(Modification records)
--------------------

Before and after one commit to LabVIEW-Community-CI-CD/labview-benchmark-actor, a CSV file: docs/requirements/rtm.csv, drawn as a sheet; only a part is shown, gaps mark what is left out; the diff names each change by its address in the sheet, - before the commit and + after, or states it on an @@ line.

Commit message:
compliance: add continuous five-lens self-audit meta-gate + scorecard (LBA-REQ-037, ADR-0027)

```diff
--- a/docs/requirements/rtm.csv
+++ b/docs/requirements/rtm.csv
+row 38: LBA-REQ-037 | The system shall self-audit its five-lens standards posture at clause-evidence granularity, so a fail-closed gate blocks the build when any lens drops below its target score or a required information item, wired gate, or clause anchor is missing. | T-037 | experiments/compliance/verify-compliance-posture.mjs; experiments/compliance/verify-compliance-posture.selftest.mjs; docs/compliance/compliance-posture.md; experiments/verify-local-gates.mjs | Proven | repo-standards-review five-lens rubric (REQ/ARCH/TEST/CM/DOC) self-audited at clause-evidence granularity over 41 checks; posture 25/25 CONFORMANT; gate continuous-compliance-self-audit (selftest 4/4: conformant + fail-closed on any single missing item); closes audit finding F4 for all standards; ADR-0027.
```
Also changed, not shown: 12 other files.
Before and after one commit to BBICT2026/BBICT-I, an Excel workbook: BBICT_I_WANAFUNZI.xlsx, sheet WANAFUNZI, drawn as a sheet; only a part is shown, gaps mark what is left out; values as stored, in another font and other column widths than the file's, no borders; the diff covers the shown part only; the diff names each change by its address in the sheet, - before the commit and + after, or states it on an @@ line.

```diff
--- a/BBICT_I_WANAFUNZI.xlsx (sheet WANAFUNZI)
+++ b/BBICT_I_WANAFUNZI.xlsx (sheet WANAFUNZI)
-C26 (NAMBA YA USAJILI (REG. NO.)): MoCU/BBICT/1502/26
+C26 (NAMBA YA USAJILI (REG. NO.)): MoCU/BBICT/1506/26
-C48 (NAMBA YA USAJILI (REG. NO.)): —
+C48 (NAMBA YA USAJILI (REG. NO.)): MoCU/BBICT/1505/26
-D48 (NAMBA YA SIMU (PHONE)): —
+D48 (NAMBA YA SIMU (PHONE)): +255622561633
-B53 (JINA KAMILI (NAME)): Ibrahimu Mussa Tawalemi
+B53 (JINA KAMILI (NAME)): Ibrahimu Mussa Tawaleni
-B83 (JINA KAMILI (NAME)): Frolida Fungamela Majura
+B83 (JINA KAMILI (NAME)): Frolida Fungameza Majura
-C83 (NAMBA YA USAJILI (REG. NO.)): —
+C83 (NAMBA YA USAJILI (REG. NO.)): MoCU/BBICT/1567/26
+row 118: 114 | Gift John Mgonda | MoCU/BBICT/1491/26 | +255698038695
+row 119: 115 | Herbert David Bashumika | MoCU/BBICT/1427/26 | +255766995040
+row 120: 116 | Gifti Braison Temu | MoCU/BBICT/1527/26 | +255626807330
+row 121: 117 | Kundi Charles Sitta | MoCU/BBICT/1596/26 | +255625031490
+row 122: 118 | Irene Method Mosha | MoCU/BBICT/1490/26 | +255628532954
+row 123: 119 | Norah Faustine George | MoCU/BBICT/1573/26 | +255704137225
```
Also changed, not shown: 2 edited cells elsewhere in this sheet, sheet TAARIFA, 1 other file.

--------------------

● **WORK TO COMPLETE**
From the records above, copy each line in which the string "NAMBA" occurs.

● **EXERCISE RESPONSE**
-C26 (NAMBA YA USAJILI (REG. NO.)): MoCU/BBICT/1502/26
+C26 (NAMBA YA USAJILI (REG. NO.)): MoCU/BBICT/1506/26
-C48 (NAMBA YA USAJILI (REG. NO.)): —
+C48 (NAMBA YA USAJILI (REG. NO.)): MoCU/BBICT/1505/26
-D48 (NAMBA YA SIMU (PHONE)): —
+D48 (NAMBA YA SIMU (PHONE)): +255622561633
-C83 (NAMBA YA USAJILI (REG. NO.)): —
+C83 (NAMBA YA USAJILI (REG. NO.)): MoCU/BBICT/1567/26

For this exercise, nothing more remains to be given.